■ Source material:
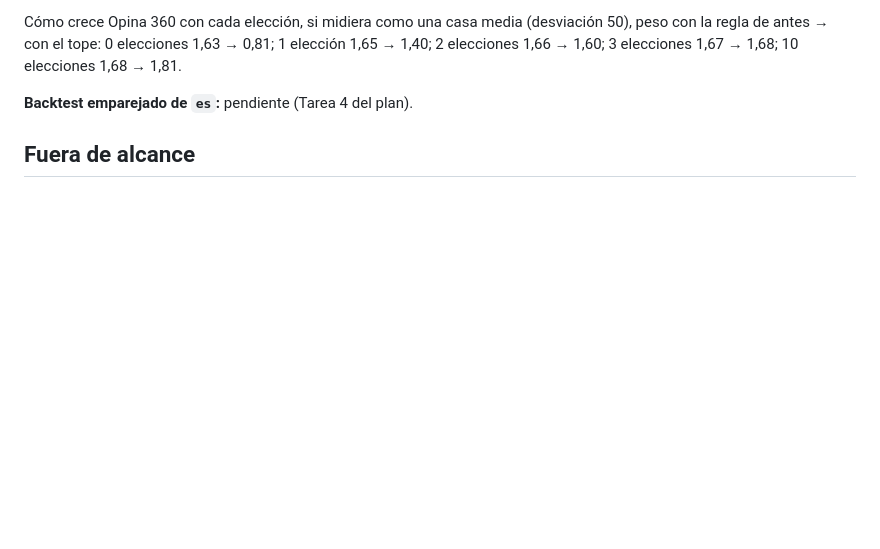
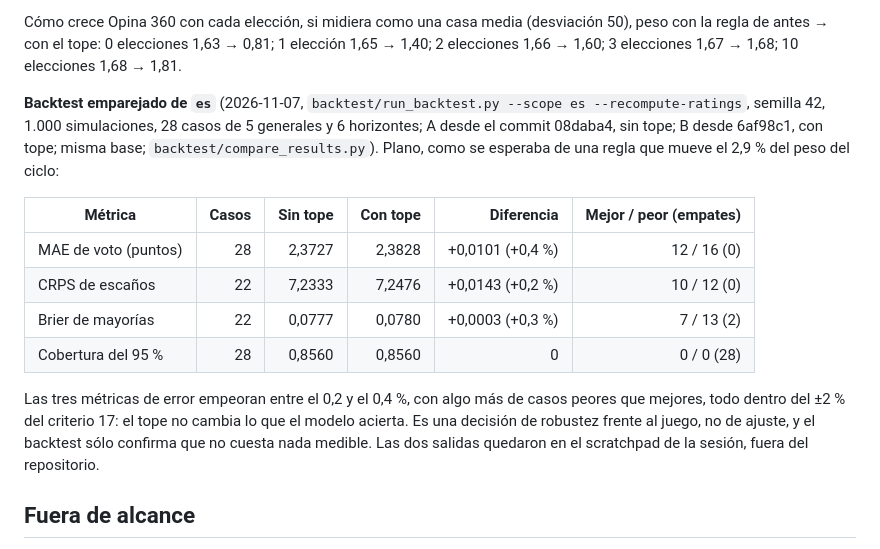
Before and after one commit to luissancho/elections-model, a Markdown page: docs/analisis-2026-09/metodo-17-tope-calidad-previa.md, the part around the change. GitHub-like rendering; blank space fills up the shorter version.

Commit message:
Método 17: resultado del backtest emparejado de es con y sin tope (ratings recalculados en memoria): plano, diferencias del 0,2-0,4 % dentro del criterio 17
Co-Authored-By: Claude Fable 5.1 <noreply@anthropic.com>

```diff
--- a/docs/analisis-2026-09/metodo-17-tope-calidad-previa.md
+++ b/docs/analisis-2026-09/metodo-17-tope-calidad-previa.md
@@ -56,7 +56,21 @@ Las casas con calidad por debajo del listón no cambian de rating; su peso sube
 
 Cómo crece Opina 360 con cada elección, si midiera como una casa media (desviación 50), peso con la regla de antes → con el tope: 0 elecciones 1,63 → 0,81; 1 elección 1,65 → 1,40; 2 elecciones 1,66 → 1,60; 3 elecciones 1,67 → 1,68; 10 elecciones 1,68 → 1,81.
 
-**Backtest emparejado de `es`:** pendiente (Tarea 4 del plan).
+**Backtest emparejado de `es`** (2026-11-07, `backtest/run_backtest.py --scope es --recompute-ratings`, semilla 42, 1.000
+simulaciones, 28 casos de 5 generales y 6 horizontes; A desde el commit 08daba4, sin tope; B desde 6af98c1, con tope;
+misma base; `backtest/compare_results.py`). Plano, como se esperaba de una regla que mueve el 2,9 % del peso del ciclo:
+
+| Métrica | Casos | Sin tope | Con tope | Diferencia | Mejor / peor (empates) |
+|---|---:|---:|---:|---:|---:|
+| MAE de voto (puntos) | 28 | 2,3727 | 2,3828 | +0,0101 (+0,4 %) | 12 / 16 (0) |
+| CRPS de escaños | 22 | 7,2333 | 7,2476 | +0,0143 (+0,2 %) | 10 / 12 (0) |
+| Brier de mayorías | 22 | 0,0777 | 0,0780 | +0,0003 (+0,3 %) | 7 / 13 (2) |
+| Cobertura del 95 % | 28 | 0,8560 | 0,8560 | 0 | 0 / 0 (28) |
+
+Las tres métricas de error empeoran entre el 0,2 y el 0,4 %, con algo más de casos peores que mejores, todo dentro
+del ±2 % del criterio 17: el tope no cambia lo que el modelo acierta. Es una decisión de robustez frente al juego, no
+de ajuste, y el backtest sólo confirma que no cuesta nada medible. Las dos salidas quedaron en el scratchpad de la
+sesión, fuera del repositorio.
 
 ## Fuera de alcance
 
```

■ Exercise:
When you copy the records above, keep every word exact but leave out the pictures.

■ Solution:
Before and after one commit to luissancho/elections-model, a Markdown page: docs/analisis-2026-09/metodo-17-tope-calidad-previa.md, the part around the change. GitHub-like rendering; blank space fills up the shorter version.

Commit message:
Método 17: resultado del backtest emparejado de es con y sin tope (ratings recalculados en memoria): plano, diferencias del 0,2-0,4 % dentro del criterio 17
Co-Authored-By: Claude Fable 5.1 <noreply@anthropic.com>

```diff
--- a/docs/analisis-2026-09/metodo-17-tope-calidad-previa.md
+++ b/docs/analisis-2026-09/metodo-17-tope-calidad-previa.md
@@ -56,7 +56,21 @@ Las casas con calidad por debajo del listón no cambian de rating; su peso sube
 
 Cómo crece Opina 360 con cada elección, si midiera como una casa media (desviación 50), peso con la regla de antes → con el tope: 0 elecciones 1,63 → 0,81; 1 elección 1,65 → 1,40; 2 elecciones 1,66 → 1,60; 3 elecciones 1,67 → 1,68; 10 elecciones 1,68 → 1,81.
 
-**Backtest emparejado de `es`:** pendiente (Tarea 4 del plan).
+**Backtest emparejado de `es`** (2026-11-07, `backtest/run_backtest.py --scope es --recompute-ratings`, semilla 42, 1.000
+simulaciones, 28 casos de 5 generales y 6 horizontes; A desde el commit 08daba4, sin tope; B desde 6af98c1, con tope;
+misma base; `backtest/compare_results.py`). Plano, como se esperaba de una regla que mueve el 2,9 % del peso del ciclo:
+
+| Métrica | Casos | Sin tope | Con tope | Diferencia | Mejor / peor (empates) |
+|---|---:|---:|---:|---:|---:|
+| MAE de voto (puntos) | 28 | 2,3727 | 2,3828 | +0,0101 (+0,4 %) | 12 / 16 (0) |
+| CRPS de escaños | 22 | 7,2333 | 7,2476 | +0,0143 (+0,2 %) | 10 / 12 (0) |
+| Brier de mayorías | 22 | 0,0777 | 0,0780 | +0,0003 (+0,3 %) | 7 / 13 (2) |
+| Cobertura del 95 % | 28 | 0,8560 | 0,8560 | 0 | 0 / 0 (28) |
+
+Las tres métricas de error empeoran entre el 0,2 y el 0,4 %, con algo más de casos peores que mejores, todo dentro
+del ±2 % del criterio 17: el tope no cambia lo que el modelo acierta. Es una decisión de robustez frente al juego, no
+de ajuste, y el backtest sólo confirma que no cuesta nada medible. Las dos salidas quedaron en el scratchpad de la
+sesión, fuera del repositorio.
 
 ## Fuera de alcance
 
```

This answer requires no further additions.